US: Chrysler hopes green concepts will cause ENVI

By just-auto.com editorial team | 16 January 2008

Chrysler's Detroit show media opening day cattle drive down the streets of the city grabbed the headlines - but it was a far cry from the sort of environmental message every automaker wants to get across.

But with the blue-collar Dodge Ram pick-up launch out of the way on day one, Chrysler was very definitely back on its green message on day two, with the launch of three alternative power concept cars - one for each of the group's three brands.

The cars are part of an initiative called ENVI - an in-house Chrysler division formed late last year to focus on establishing it as a leader in electric vehicles and other advanced propulsion systems. Headed by Lou Rhodes, ENVI has "an entrepreneurial, small company spirit" that can apply Chrysler's resources to EVs, hybrids and fuel cell cars.

ENVI has worked closely with Chrysler's advanced design division, headed by design director Trevor Creed, to apply the alternative power technologies to the three new concept cars, the Dodge ZEO, Chrysler ecoVoyager and Jeep Renegade. Each car has been designed to appeal to specific types of customer - though Chrysler believes all are environmentally responsible.

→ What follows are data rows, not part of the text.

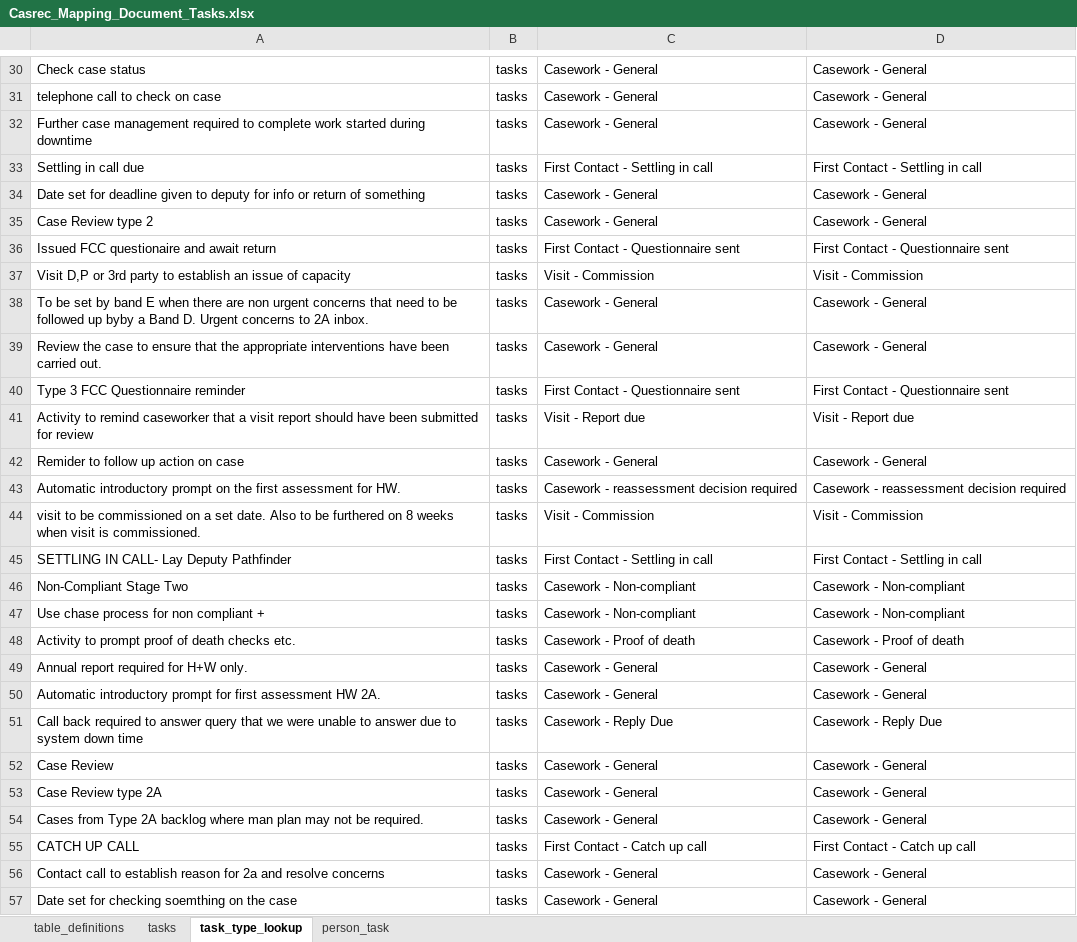
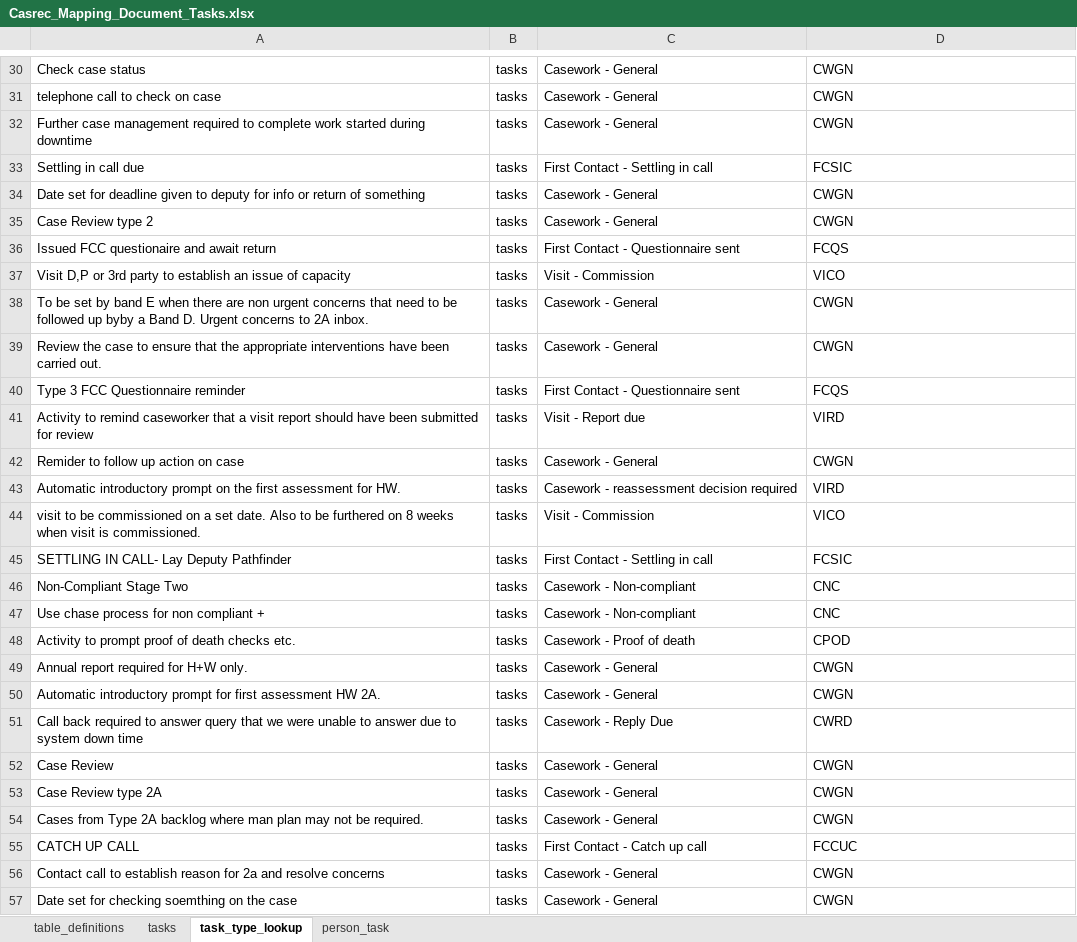
Before and after one commit to uk-gov-mirror/ministryofjustice.opg-data-casrec-migration-mappings, an Excel workbook: mapping_spreadsheet/Casrec_Mapping_Document_Tasks.xlsx, sheet task_type_lookup, drawn as a sheet; only a part is shown, gaps mark what is left out; values as stored, in another font and other column widths than the file's, no borders; the diff covers the shown part only; the diff names each change by its address in the sheet, - before the commit and + after, or states it on an @@ line.

Commit message:
Update task type lookup and assign to correct Sirius field (#95)

```diff
--- a/mapping_spreadsheet/Casrec_Mapping_Document_Tasks.xlsx (sheet task_type_lookup)
+++ b/mapping_spreadsheet/Casrec_Mapping_Document_Tasks.xlsx (sheet task_type_lookup)
-D30:D32: Casework - General
+D30:D32: CWGN
-D33: First Contact - Settling in call
+D33: FCSIC
-D34:D35: Casework - General
+D34:D35: CWGN
-D36: First Contact - Questionnaire sent
+D36: FCQS
-D37: Visit - Commission
+D37: VICO
-D38:D39: Casework - General
+D38:D39: CWGN
-D40: First Contact - Questionnaire sent
+D40: FCQS
-D41: Visit - Report due
+D41: VIRD
-D42: Casework - General
+D42: CWGN
-D43: Casework - reassessment decision required
+D43: VIRD
-D44: Visit - Commission
+D44: VICO
-D45: First Contact - Settling in call
+D45: FCSIC
-D46:D47: Casework - Non-compliant
+D46:D47: CNC
-D48: Casework - Proof of death
+D48: CPOD
-D49:D50: Casework - General
+D49:D50: CWGN
-D51: Casework - Reply Due
+D51: CWRD
-D52:D54: Casework - General
+D52:D54: CWGN
-D55: First Contact - Catch up call
+D55: FCCUC
-D56:D57: Casework - General
+D56:D57: CWGN
```
Also changed, not shown: 101 edited cells elsewhere in this sheet, sheet tasks, 2 other files.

The Dodge ZEO is designed to appeal to driving enthusiasts who want a clean car without compromising performance. ZEO stands for Zero Emissions Operation, and the four-seater sports car is a pure EV with a 64kW-hour Lithium Ion battery pack giving a 250-mile range, while a 200kW electric motor gives a 0-60mph time of less than 6 seconds.

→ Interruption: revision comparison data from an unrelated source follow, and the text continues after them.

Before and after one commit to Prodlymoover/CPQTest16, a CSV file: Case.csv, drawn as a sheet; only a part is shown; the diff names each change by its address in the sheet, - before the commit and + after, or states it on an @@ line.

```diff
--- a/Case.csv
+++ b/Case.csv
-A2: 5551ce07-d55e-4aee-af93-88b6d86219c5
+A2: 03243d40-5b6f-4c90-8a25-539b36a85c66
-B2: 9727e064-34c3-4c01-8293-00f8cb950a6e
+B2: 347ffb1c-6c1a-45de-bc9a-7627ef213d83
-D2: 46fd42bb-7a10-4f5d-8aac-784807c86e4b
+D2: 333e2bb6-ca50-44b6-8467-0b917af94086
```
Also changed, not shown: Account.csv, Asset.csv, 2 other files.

The Jeep Renegade is a lightweight two-seater that "takes treading lightly to a new extreme". It has an electric hybrid powertrain with a 200kW electric motor on each axle, giving all-electric four-wheel drive. As a pure EV, it has a 40-mile range, but a small 1.5-litre three-cylinder Bluetec diesel extends the range to 400 miles, with fuel economy of 110mpg.

The Chrysler ecoVoyager is probably closest to the sort of vehicle that Chrysler might in future build. It's fuel-cell electric car, again with a 200kW motor, intended to appeal to buyers looking for elegance and simplicity. A one-box design with no B-pillars, giving unobstructed access. The fuel cells give it a 300-mile range, and the only exhaust emission is water.

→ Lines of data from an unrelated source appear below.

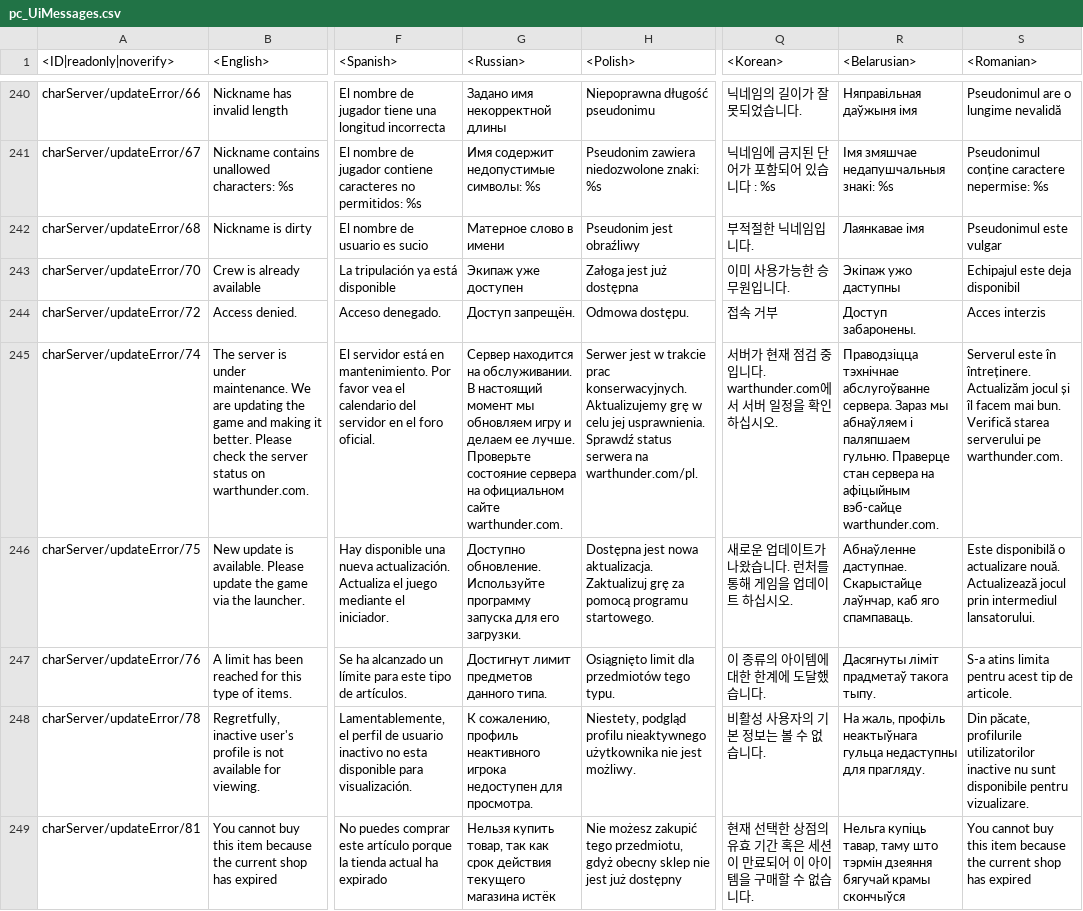
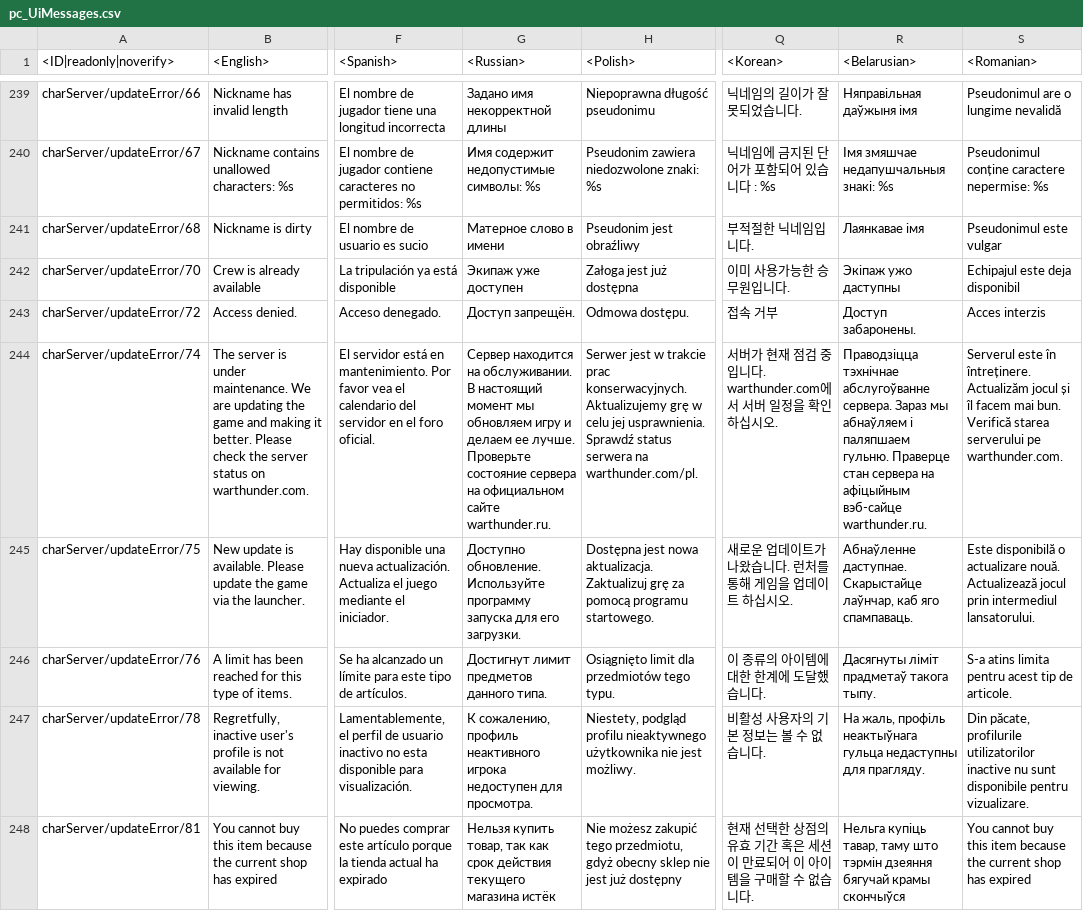
Before and after one commit to piksel-man231/lang, a CSV file: pc_UiMessages.csv, drawn as a sheet; only a part is shown, gaps mark what is left out; addresses are those after the commit; the diff covers the shown part only; the diff names each change by its address in the sheet, - before the commit and + after, or states it on an @@ line.

```diff
--- a/pc_UiMessages.csv
+++ b/pc_UiMessages.csv
-G244 (<Russian>): …официальном сайте warthunder.com.
+G244 (<Russian>): …официальном сайте warthunder.ru.
-R244 (<Belarusian>): …афіцыйным вэб-сайце warthunder.com.
+R244 (<Belarusian>): …афіцыйным вэб-сайце warthunder.ru.
```
Also changed, not shown: 2 removed rows and 60 edited cells elsewhere in this file, _keyboard.csv, menu_debriefing.csv, 45 other files.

Trevor Creed said: "The cars are emotional designs that distinguish Chrysler from the pack. Will we build them? That depends on the reaction. But we'll definitely see these concepts in future vehicles."